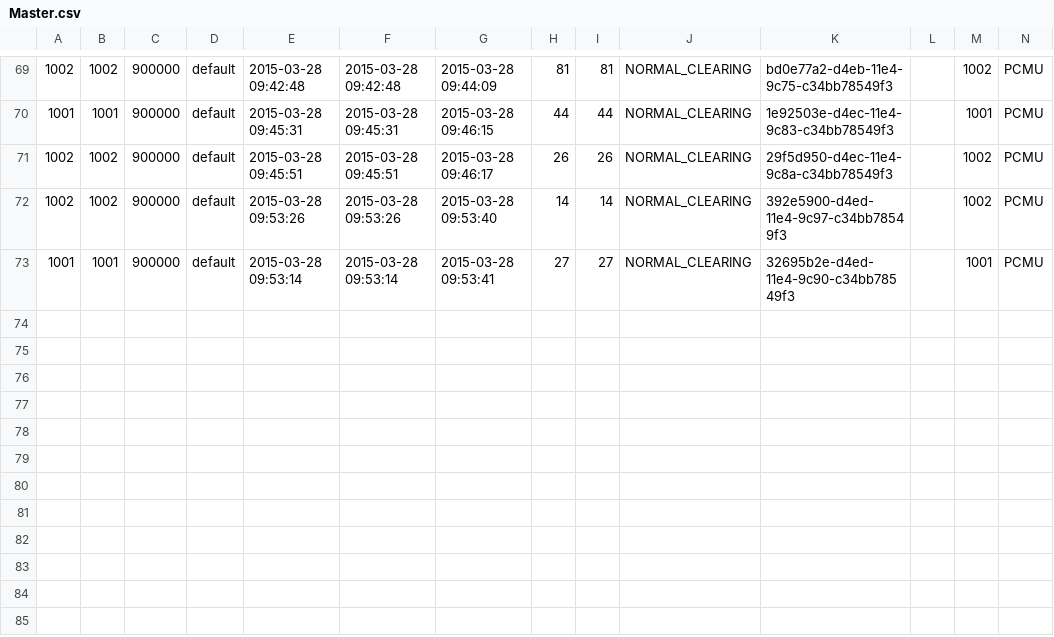
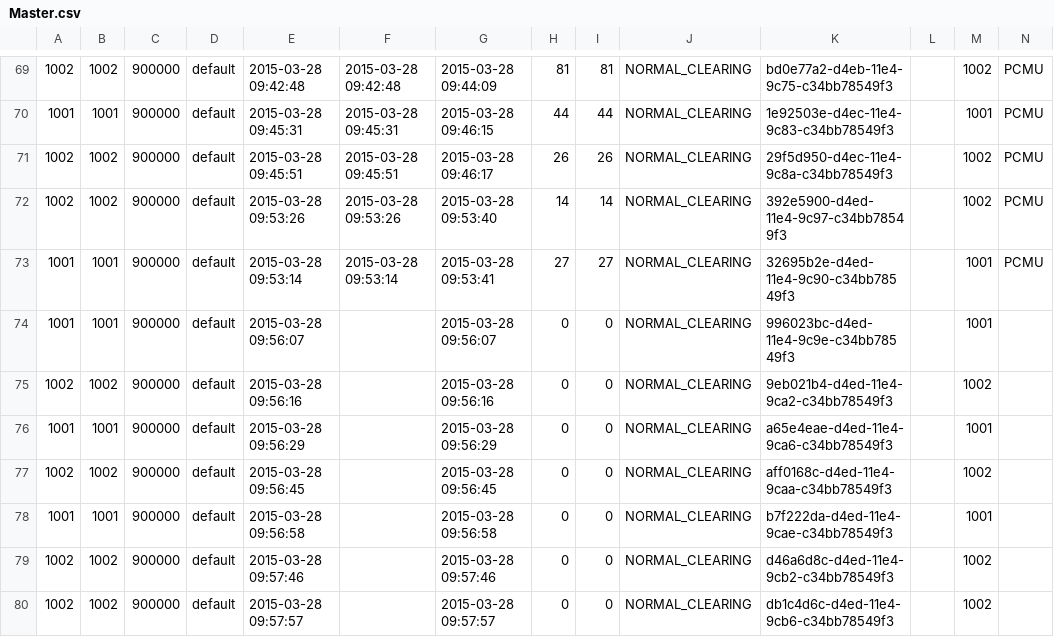
Before and after one commit to csrgxtu/freeswitch, a CSV file: bin/freeswitch-conf/log/cdr-csv/Master.csv, drawn as a sheet; only a part is shown, gaps mark what is left out; rows hold the shown columns only; the diff names each change by its address in the sheet, - before the commit and + after, or states it on an @@ line.

```diff
--- a/bin/freeswitch-conf/log/cdr-csv/Master.csv
+++ b/bin/freeswitch-conf/log/cdr-csv/Master.csv
+row 74: 1001 | 1001 | 900000 | default | 2015-03-28 09:56:07 |  | 2015-03-28 09:56:07 | 0 | 0 | NORMAL_CLEARING | 996023bc-d4ed-11e4-9c9e-c34bb78549f3 |  | 1001
+row 75: 1002 | 1002 | 900000 | default | 2015-03-28 09:56:16 |  | 2015-03-28 09:56:16 | 0 | 0 | NORMAL_CLEARING | 9eb021b4-d4ed-11e4-9ca2-c34bb78549f3 |  | 1002
+row 76: 1001 | 1001 | 900000 | default | 2015-03-28 09:56:29 |  | 2015-03-28 09:56:29 | 0 | 0 | NORMAL_CLEARING | a65e4eae-d4ed-11e4-9ca6-c34bb78549f3 |  | 1001
+row 77: 1002 | 1002 | 900000 | default | 2015-03-28 09:56:45 |  | 2015-03-28 09:56:45 | 0 | 0 | NORMAL_CLEARING | aff0168c-d4ed-11e4-9caa-c34bb78549f3 |  | 1002
+row 78: 1001 | 1001 | 900000 | default | 2015-03-28 09:56:58 |  | 2015-03-28 09:56:58 | 0 | 0 | NORMAL_CLEARING | b7f222da-d4ed-11e4-9cae-c34bb78549f3 |  | 1001
+row 79: 1002 | 1002 | 900000 | default | 2015-03-28 09:57:46 |  | 2015-03-28 09:57:46 | 0 | 0 | NORMAL_CLEARING | d46a6d8c-d4ed-11e4-9cb2-c34bb78549f3 |  | 1002
+row 80: 1002 | 1002 | 900000 | default | 2015-03-28 09:57:57 |  | 2015-03-28 09:57:57 | 0 | 0 | NORMAL_CLEARING | db1c4d6c-d4ed-11e4-9cb6-c34bb78549f3 |  | 1002
```
Also changed, not shown: bin/freeswitch-conf/log/cdr-csv/1001.csv, bin/freeswitch-conf/log/cdr-csv/1002.csv, 4 other files.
━━━━━━
**Task requirements**:
Print the entries again exactly as they appear above. Do not print the pictures.

**Solution to the exercise**:
Before and after one commit to csrgxtu/freeswitch, a CSV file: bin/freeswitch-conf/log/cdr-csv/Master.csv, drawn as a sheet; only a part is shown, gaps mark what is left out; rows hold the shown columns only; the diff names each change by its address in the sheet, - before the commit and + after, or states it on an @@ line.

```diff
--- a/bin/freeswitch-conf/log/cdr-csv/Master.csv
+++ b/bin/freeswitch-conf/log/cdr-csv/Master.csv
+row 74: 1001 | 1001 | 900000 | default | 2015-03-28 09:56:07 |  | 2015-03-28 09:56:07 | 0 | 0 | NORMAL_CLEARING | 996023bc-d4ed-11e4-9c9e-c34bb78549f3 |  | 1001
+row 75: 1002 | 1002 | 900000 | default | 2015-03-28 09:56:16 |  | 2015-03-28 09:56:16 | 0 | 0 | NORMAL_CLEARING | 9eb021b4-d4ed-11e4-9ca2-c34bb78549f3 |  | 1002
+row 76: 1001 | 1001 | 900000 | default | 2015-03-28 09:56:29 |  | 2015-03-28 09:56:29 | 0 | 0 | NORMAL_CLEARING | a65e4eae-d4ed-11e4-9ca6-c34bb78549f3 |  | 1001
+row 77: 1002 | 1002 | 900000 | default | 2015-03-28 09:56:45 |  | 2015-03-28 09:56:45 | 0 | 0 | NORMAL_CLEARING | aff0168c-d4ed-11e4-9caa-c34bb78549f3 |  | 1002
+row 78: 1001 | 1001 | 900000 | default | 2015-03-28 09:56:58 |  | 2015-03-28 09:56:58 | 0 | 0 | NORMAL_CLEARING | b7f222da-d4ed-11e4-9cae-c34bb78549f3 |  | 1001
+row 79: 1002 | 1002 | 900000 | default | 2015-03-28 09:57:46 |  | 2015-03-28 09:57:46 | 0 | 0 | NORMAL_CLEARING | d46a6d8c-d4ed-11e4-9cb2-c34bb78549f3 |  | 1002
+row 80: 1002 | 1002 | 900000 | default | 2015-03-28 09:57:57 |  | 2015-03-28 09:57:57 | 0 | 0 | NORMAL_CLEARING | db1c4d6c-d4ed-11e4-9cb6-c34bb78549f3 |  | 1002
```
Also changed, not shown: bin/freeswitch-conf/log/cdr-csv/1001.csv, bin/freeswitch-conf/log/cdr-csv/1002.csv, 4 other files.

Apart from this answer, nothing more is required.